Trade through Belfast Harbour up by 5%

Belfast Harbour

Trade through Belfast Harbour has increased for the first time in three years.

Figures released on Thurdsay show that freight tonnages through the port grew by over 5% last year to 16.5m tonnes.

They had fallen by 10% since 2007 as a result of the recession.

There were big increases in the import of grain and animal feed. Stone exports were up by 47% most of it for road repairs in England and Scotland.

The severe winter weather meant salt exports went up by nearly 240%.

The port's commercial director, Joe O'Neill, said all trade sectors had shown increases during 2010, apart from construction.

He said that the big increase in grain and animal feed justified the decision to invest £30m over the past five years in new wharves and storage facilities.

"Grain and animal feed imports supply our poultry, dairy, and pig industries," he said.

"All have done well over the past 12 months, and so that has led to increased demand for grain and animal feed, and the port has benefitted from that."

Although 2010's trade figures were generally positive, Mr O'Neill said that some sectors, particularly construction, were still in recession.

Timber products fell by 32% to 82,000 tonnes, the lowest since 1985, while cement imports fell to 48,000, a tenth of the volume being brought in at their peak in 2001.
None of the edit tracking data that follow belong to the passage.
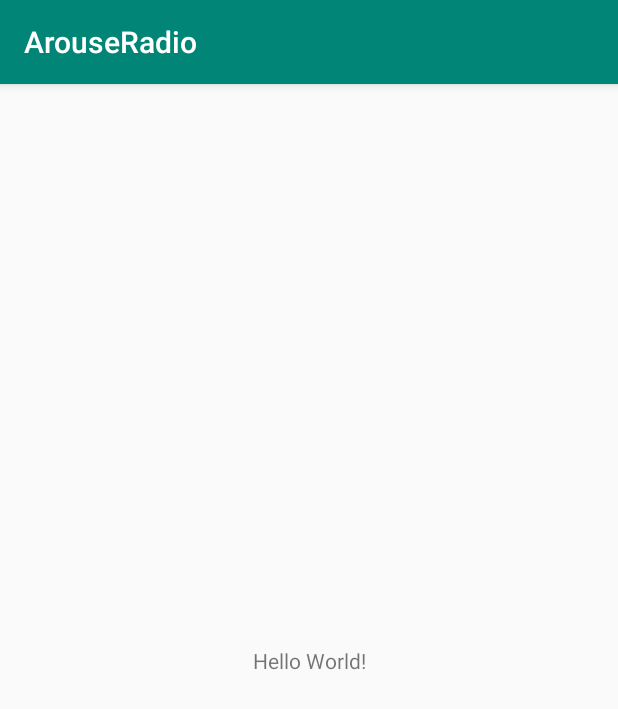
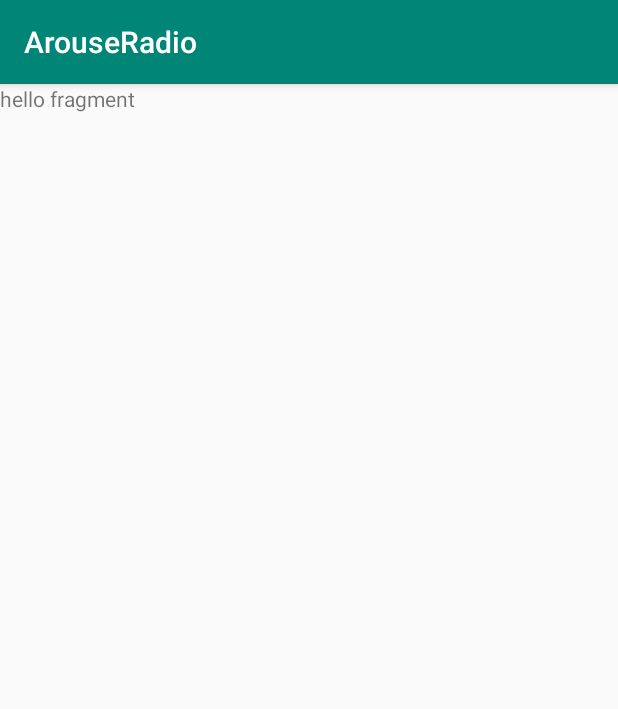
Before and after one commit to codeThatCaresOSU/CTCArouseRadioAndroid, an Android app: the screen it shows after launch (MainActivity), on a phone screen of 412 x 824 dp. Shown: the top 709 px of the screen. Run offline under Robolectric (Android 15) with nearby library versions, the phone set to English and light mode, and no system bars.

Commit message:
changed the layout to loadd a fragment up front

```diff
--- a/app/src/main/AndroidManifest.xml
+++ b/app/src/main/AndroidManifest.xml
@@ -1,19 +1,21 @@
 <?xml version="1.0" encoding="utf-8"?>
 <manifest xmlns:android="http://schemas.android.com/apk/res/android"
-    package="com.codethatcares.arouseradio" >
+          package="com.codethatcares.arouseradio">
+
+    <uses-permission android:name="android.permission.INTERNET" />
 
     <application
-        android:allowBackup="true"
-        android:icon="@mipmap/ic_launcher"
-        android:label="@string/app_name"
-        android:roundIcon="@mipmap/ic_launcher_round"
-        android:supportsRtl="true"
-        android:theme="@style/AppTheme" >
-        <activity android:name=".MainActivity" >
+            android:allowBackup="true"
+            android:icon="@mipmap/ic_launcher"
+            android:label="@string/app_name"
+            android:roundIcon="@mipmap/ic_launcher_round"
+            android:supportsRtl="true"
+            android:theme="@style/AppTheme">
+        <activity android:name=".MainActivity">
             <intent-filter>
-                <action android:name="android.intent.action.MAIN" />
+                <action android:name="android.intent.action.MAIN"/>
 
-                <category android:name="android.intent.category.LAUNCHER" />
+                <category android:name="android.intent.category.LAUNCHER"/>
             </intent-filter>
         </activity>
     </application>
--- /dev/null
+++ b/app/src/main/java/com/codethatcares/arouseradio/MainActivity.java
@@ -0,0 +1,22 @@
+package com.codethatcares.arouseradio;
+
+import android.media.MediaPlayer;
+import android.os.Bundle;
+import androidx.appcompat.app.AppCompatActivity;
+import androidx.fragment.app.Fragment;
+
+public class MainActivity extends AppCompatActivity {
+
+    @Override
+    protected void onCreate(Bundle savedInstances) {
+        super.onCreate(savedInstances);
+        setContentView(R.layout.activity_main);
+        addFragmentToFront(new MusicPlayerFragment());
+    }
+
+
+    private void addFragmentToFront(Fragment fragment) {
+        getSupportFragmentManager().beginTransaction().add(R.id.fragment_container, fragment).commit();
+    }
+
+}
--- a/app/src/main/java/com/codethatcares/arouseradio/MainActivity.kt
+++ /dev/null
@@ -1,12 +0,0 @@
-package com.codethatcares.arouseradio
-
-import androidx.appcompat.app.AppCompatActivity
-import android.os.Bundle
-
-class MainActivity : AppCompatActivity() {
-
-    override fun onCreate(savedInstanceState: Bundle?) {
-        super.onCreate(savedInstanceState)
-        setContentView(R.layout.activity_main)
-    }
-}
--- /dev/null
+++ b/app/src/main/java/com/codethatcares/arouseradio/MusicPlayerFragment.java
@@ -0,0 +1,27 @@
+package com.codethatcares.arouseradio;
+
+import android.media.MediaPlayer;
+import android.os.Bundle;
+import android.view.LayoutInflater;
+import android.view.View;
+import android.view.ViewGroup;
+import androidx.annotation.NonNull;
+import androidx.annotation.Nullable;
+import androidx.fragment.app.Fragment;
+
+public class MusicPlayerFragment extends Fragment {
+
+    //do stuff with data
+    @Override
+    public void onCreate(Bundle savedInstanceState) {
+        super.onCreate(savedInstanceState);
+    }
+
+    //do stuff with views
+    @Override
+    public View onCreateView(LayoutInflater inflater, ViewGroup container, Bundle savedInstanceState) {
+        View v = inflater.inflate(R.layout.music_player_fragment, container, false);
+
+        return v;
+    }
+}
--- a/app/src/main/res/drawable-v24/ic_launcher_foreground.xml
+++ b/app/src/main/res/drawable-v24/ic_launcher_foreground.xml
@@ -18,10 +18,10 @@
                     android:type="linear">
                 <item
                         android:color="#44000000"
-                    android:offset="0.0" />
+                        android:offset="0.0"/>
                 <item
                         android:color="#00000000"
-                    android:offset="1.0" />
+                        android:offset="1.0"/>
             </gradient>
         </aapt:attr>
     </path>
@@ -30,5 +30,5 @@
             android:fillType="nonZero"
             android:pathData="M66.94,46.02L66.94,46.02C72.44,50.07 76,56.61 76,64L32,64C32,56.61 35.56,50.11 40.98,46.06L36.18,41.19C35.45,40.45 35.45,39.3 36.18,38.56C36.91,37.81 38.05,37.81 38.78,38.56L44.25,44.05C47.18,42.57 50.48,41.71 54,41.71C57.48,41.71 60.78,42.57 63.68,44.05L69.11,38.56C69.84,37.81 70.98,37.81 71.71,38.56C72.44,39.3 72.44,40.45 71.71,41.19L66.94,46.02ZM62.94,56.92C64.08,56.92 65,56.01 65,54.88C65,53.76 64.08,52.85 62.94,52.85C61.8,52.85 60.88,53.76 60.88,54.88C60.88,56.01 61.8,56.92 62.94,56.92ZM45.06,56.92C46.2,56.92 47.13,56.01 47.13,54.88C47.13,53.76 46.2,52.85 45.06,52.85C43.92,52.85 43,53.76 43,54.88C43,56.01 43.92,56.92 45.06,56.92Z"
             android:strokeColor="#00000000"
-        android:strokeWidth="1" />
+            android:strokeWidth="1"/>
 </vector>
--- a/app/src/main/res/drawable/ic_launcher_background.xml
+++ b/app/src/main/res/drawable/ic_launcher_background.xml
@@ -1,10 +1,10 @@
 <?xml version="1.0" encoding="utf-8"?>
 <vector
-    android:height="108dp"
-    android:width="108dp"
-    android:viewportHeight="108"
-    android:viewportWidth="108"
-    xmlns:android="http://schemas.android.com/apk/res/android">
+        xmlns:android="http://schemas.android.com/apk/res/android"
+        android:height="108dp"
+        android:width="108dp"
+        android:viewportHeight="108"
+        android:viewportWidth="108">
     <path android:fillColor="#008577"
           android:pathData="M0,0h108v108h-108z"/>
     <path android:fillColor="#00000000" android:pathData="M9,0L9,108"
--- a/app/src/main/res/layout/activity_main.xml
+++ b/app/src/main/res/layout/activity_main.xml
@@ -7,13 +7,9 @@
         android:layout_height="match_parent"
         tools:context=".MainActivity">
 
-    <TextView
-        android:layout_width="wrap_content"
-        android:layout_height="wrap_content"
-        android:text="Hello World!"
-        app:layout_constraintBottom_toBottomOf="parent"
-        app:layout_constraintLeft_toLeftOf="parent"
-        app:layout_constraintRight_toRightOf="parent"
-        app:layout_constraintTop_toTopOf="parent" />
+    <FrameLayout
+        android:id="@+id/fragment_container"
+        android:layout_width="match_parent"
+        android:layout_height="match_parent"/>
 
 </androidx.constraintlayout.widget.ConstraintLayout>
--- /dev/null
+++ b/app/src/main/res/layout/music_player_fragment.xml
@@ -0,0 +1,13 @@
+<?xml version="1.0" encoding="utf-8"?>
+<androidx.constraintlayout.widget.ConstraintLayout
+        xmlns:android="http://schemas.android.com/apk/res/android" xmlns:app="http://schemas.android.com/apk/res-auto"
+        android:orientation="vertical"
+        android:layout_width="match_parent"
+        android:layout_height="match_parent">
+
+    <TextView
+        android:text="hello fragment"
+        android:layout_width="match_parent"
+        android:layout_height="match_parent"/>
+
+</androidx.constraintlayout.widget.ConstraintLayout>
--- a/gradle.properties
+++ b/gradle.properties
@@ -1,27 +1,21 @@
 # Project-wide Gradle settings.
-
 # IDE (e.g. Android Studio) users:
 # Gradle settings configured through the IDE *will override*
 # any settings specified in this file.
-
 # For more details on how to configure your build environment visit
 # http://www.gradle.org/docs/current/userguide/build_environment.html
-
 # Specifies the JVM arguments used for the daemon process.
 # The setting is particularly useful for tweaking memory settings.
 org.gradle.jvmargs=-Xmx1536m
-
 # When configured, Gradle will run in incubating parallel mode.
 # This option should only be used with decoupled projects. More details, visit
 # http://www.gradle.org/docs/current/userguide/multi_project_builds.html#sec:decoupled_projects
 # org.gradle.parallel=true
-
 # AndroidX package structure to make it clearer which packages are bundled with the
 # Android operating system, and which are packaged with your app's APK
 # https://developer.android.com/topic/libraries/support-library/androidx-rn
 android.useAndroidX=true
 # Automatically convert third-party libraries to use AndroidX
 android.enableJetifier=true
-
 # Kotlin code style for this project: "official" or "obsolete":
 kotlin.code.style=official
```
Lines whose indentation alone changed are shown as unchanged.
Passenger numbers remained static at 1.3m, while 35 cruise ships called at Belfast carrying 62,000 passengers and crew.

"It is a a good sign that tonnages went up last year," Mr O'Neill said. "We will continue to invest in new facilities, although we recognise that challenges persist in some sectors.

"However, our expectation is that new facilities will be required to cater for long-term growth in the Northern Ireland economy."